There are two essential benefits of an Alter Ego or Joint Spousal Trust. Initially, everything transferred to the trust during one’s life is not in the estate on death, and is therefore free of probate fees and the costs of probate. Secondly, since the trust already owns the transferred assets at the time of death, they are not part of the estate so the Wills Variation Act does not  come in to play. This advantage is of particular importance with second marriages, where the potential frequently exists for a conflict between the testator’s children and the surviving second spouse. Once everything is in the trust, with both the wife and the children as beneficiaries in proportions the settlor has decided upon, then not only will fights after death be avoided, but the settlor can make clear to all parties during his or her remaining years that all is settled, fair and final.

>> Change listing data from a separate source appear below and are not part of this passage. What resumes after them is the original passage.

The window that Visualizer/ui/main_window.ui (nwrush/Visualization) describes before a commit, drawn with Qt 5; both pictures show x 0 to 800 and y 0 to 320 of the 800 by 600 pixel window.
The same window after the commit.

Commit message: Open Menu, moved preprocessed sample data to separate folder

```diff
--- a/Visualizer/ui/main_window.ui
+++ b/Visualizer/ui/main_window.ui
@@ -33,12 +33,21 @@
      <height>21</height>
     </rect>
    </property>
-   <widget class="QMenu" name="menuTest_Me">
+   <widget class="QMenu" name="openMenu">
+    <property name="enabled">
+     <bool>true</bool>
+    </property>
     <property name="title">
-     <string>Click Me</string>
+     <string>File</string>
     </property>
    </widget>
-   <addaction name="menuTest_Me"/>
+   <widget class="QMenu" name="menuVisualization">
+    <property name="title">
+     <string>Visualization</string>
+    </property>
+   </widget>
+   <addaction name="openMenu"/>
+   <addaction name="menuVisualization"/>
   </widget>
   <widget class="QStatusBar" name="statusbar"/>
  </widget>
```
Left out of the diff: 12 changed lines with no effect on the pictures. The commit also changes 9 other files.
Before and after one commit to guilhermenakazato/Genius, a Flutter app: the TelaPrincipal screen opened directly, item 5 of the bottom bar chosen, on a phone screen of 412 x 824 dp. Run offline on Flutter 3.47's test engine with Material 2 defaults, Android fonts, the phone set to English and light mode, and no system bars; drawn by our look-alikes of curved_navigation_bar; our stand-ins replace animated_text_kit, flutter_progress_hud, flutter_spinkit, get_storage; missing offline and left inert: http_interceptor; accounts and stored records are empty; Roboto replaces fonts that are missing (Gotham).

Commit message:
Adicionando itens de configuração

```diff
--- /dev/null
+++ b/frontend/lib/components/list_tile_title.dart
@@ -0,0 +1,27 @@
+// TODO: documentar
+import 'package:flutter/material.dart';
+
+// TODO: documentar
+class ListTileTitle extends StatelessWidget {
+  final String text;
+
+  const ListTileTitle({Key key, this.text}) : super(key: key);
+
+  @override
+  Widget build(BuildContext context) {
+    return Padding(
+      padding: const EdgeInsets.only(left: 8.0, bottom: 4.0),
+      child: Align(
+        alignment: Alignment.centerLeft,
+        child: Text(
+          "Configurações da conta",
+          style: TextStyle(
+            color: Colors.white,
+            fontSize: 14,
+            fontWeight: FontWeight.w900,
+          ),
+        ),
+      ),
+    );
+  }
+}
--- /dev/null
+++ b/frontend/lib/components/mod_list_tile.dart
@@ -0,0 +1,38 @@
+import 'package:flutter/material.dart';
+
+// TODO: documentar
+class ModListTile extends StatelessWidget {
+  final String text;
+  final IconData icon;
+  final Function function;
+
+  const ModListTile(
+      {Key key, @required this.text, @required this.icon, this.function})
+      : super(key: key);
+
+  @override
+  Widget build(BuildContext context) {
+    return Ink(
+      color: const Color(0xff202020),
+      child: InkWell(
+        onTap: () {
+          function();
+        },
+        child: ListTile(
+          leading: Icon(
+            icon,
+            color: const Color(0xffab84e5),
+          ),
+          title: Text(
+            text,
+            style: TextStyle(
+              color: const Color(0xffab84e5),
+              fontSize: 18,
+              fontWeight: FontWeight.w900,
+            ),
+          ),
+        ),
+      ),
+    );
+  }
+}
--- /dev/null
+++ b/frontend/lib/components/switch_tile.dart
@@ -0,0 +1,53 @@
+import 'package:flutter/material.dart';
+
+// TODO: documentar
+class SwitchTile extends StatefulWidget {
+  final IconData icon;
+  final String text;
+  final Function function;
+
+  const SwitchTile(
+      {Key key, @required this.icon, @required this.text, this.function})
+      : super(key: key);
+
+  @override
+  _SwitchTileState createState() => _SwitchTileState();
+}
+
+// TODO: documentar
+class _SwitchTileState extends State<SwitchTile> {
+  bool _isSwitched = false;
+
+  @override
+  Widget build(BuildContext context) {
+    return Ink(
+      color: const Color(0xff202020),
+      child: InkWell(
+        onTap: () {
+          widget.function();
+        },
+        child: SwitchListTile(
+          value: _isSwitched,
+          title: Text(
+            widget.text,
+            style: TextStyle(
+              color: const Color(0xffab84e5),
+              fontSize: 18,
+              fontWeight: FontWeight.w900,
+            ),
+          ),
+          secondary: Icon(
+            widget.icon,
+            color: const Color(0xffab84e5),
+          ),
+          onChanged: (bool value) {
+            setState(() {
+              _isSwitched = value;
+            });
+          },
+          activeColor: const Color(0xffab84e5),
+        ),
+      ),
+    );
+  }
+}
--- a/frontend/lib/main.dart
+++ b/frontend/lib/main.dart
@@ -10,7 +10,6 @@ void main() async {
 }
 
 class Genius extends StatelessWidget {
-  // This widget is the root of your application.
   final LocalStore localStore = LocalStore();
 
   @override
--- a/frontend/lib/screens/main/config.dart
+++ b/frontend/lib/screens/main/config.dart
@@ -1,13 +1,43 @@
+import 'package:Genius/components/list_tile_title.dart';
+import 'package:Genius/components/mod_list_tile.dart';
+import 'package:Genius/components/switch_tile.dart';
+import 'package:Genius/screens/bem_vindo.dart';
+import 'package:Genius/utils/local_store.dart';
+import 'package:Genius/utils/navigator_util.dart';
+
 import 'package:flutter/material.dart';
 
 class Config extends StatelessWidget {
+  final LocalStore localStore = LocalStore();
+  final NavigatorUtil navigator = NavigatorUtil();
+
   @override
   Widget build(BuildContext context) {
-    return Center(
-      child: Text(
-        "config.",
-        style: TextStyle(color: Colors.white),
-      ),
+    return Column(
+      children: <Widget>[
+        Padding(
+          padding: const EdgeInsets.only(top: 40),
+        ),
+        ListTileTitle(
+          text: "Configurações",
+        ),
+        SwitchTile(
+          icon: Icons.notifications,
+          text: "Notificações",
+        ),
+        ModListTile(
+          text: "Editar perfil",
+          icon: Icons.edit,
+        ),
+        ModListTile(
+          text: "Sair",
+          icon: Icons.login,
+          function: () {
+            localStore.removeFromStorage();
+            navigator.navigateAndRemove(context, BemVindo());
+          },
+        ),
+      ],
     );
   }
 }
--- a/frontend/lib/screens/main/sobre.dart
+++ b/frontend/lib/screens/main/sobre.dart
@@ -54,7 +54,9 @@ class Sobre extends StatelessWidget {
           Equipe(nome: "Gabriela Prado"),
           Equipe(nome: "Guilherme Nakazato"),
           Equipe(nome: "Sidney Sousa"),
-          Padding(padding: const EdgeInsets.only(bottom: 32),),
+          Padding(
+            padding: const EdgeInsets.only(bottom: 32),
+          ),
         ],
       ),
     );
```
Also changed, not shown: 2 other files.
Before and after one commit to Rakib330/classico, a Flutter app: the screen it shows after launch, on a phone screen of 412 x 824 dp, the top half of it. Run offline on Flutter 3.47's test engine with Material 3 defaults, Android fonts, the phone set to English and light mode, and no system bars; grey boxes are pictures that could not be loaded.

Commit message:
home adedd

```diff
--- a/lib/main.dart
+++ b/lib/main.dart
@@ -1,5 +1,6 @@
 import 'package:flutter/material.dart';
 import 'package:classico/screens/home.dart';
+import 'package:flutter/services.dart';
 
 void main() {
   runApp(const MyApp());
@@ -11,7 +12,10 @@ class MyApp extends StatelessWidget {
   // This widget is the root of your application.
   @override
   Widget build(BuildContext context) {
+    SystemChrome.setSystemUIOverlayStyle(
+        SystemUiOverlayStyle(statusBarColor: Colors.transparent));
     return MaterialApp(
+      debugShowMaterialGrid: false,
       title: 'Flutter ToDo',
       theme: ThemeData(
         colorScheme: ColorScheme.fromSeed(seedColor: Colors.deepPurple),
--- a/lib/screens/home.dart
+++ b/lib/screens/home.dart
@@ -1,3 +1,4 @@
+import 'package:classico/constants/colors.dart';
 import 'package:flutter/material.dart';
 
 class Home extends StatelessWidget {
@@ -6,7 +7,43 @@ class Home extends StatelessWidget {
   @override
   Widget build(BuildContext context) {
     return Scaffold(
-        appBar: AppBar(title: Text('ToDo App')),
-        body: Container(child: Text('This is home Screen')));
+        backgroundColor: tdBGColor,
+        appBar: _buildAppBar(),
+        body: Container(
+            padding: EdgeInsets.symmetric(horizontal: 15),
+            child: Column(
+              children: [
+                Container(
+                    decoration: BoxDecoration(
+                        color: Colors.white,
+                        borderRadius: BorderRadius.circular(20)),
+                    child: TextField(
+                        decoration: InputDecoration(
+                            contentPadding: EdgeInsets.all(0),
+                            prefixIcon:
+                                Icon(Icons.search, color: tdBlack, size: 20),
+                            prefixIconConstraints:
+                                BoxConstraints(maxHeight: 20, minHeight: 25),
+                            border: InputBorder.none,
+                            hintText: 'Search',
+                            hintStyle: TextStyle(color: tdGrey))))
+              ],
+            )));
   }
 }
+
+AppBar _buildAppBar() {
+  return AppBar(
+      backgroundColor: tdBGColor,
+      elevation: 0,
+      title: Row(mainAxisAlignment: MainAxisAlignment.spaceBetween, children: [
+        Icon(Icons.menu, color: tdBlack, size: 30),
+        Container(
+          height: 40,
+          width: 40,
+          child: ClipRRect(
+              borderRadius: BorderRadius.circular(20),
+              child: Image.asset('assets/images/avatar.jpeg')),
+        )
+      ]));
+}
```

The special tax treatment afforded to the Alter Ego Trust is available also to the Joint Spousal Trust, where distribution occurs only on the death of the surviving spouse. One or both can contribute to the trust (if the contributor is 65), and the income can only be used for the benefit of the settlor and the spouse during their joint lifetimes.

In appropriate circumstances, the Joint Spousal Trust could replace the very common Wills where each leaves everything to the other spouse, and on the survivor’s death, the remainder goes to the children or grandchildren.  But often in these cases, the spouse who believes he or she will  die first worries that the surviving spouse will remarry some gold-digger who will take everything from the kids! The Joint Spousal Trust would help this situation.

Despite the obvious advantages of these trusts–the saving of probate fees, the minimization of Wills Variation Act problems, and the protection against gold-diggers–one must be careful to remember the limitations to their use. Some examples: in the case of real estate, the transfer to the trust may trigger Property Purchaser Tax, which would counteract any savings in probate fees for properties over $300,000 in value. However, it should be noted that a Principle Residence along with its associated Principle Residence exemption is transferable to the Alter Ego Trust.

RRSPs and RRIFs cannot be transferred to the trust at this time. As well, where the estate consists of appreciating assets, it is important to check with an accountant to see if the savings  on probate fees would be offset by the need to pay greater capital gains tax on death, for the reason that a trust, unlike an individual, does not have personal exemptions available to claim in the year of death.

But subject to these limitations, I believe there are many situations where an Alter Ego Trust or a Joint Spousal Trust could be of great advantage in an estate plan, whether used as a  replacement to Wills or used alongside the Wills for particular assets only. As always, your particular situation should be assessed by an experienced professional before determining whether this vehicle will work for you.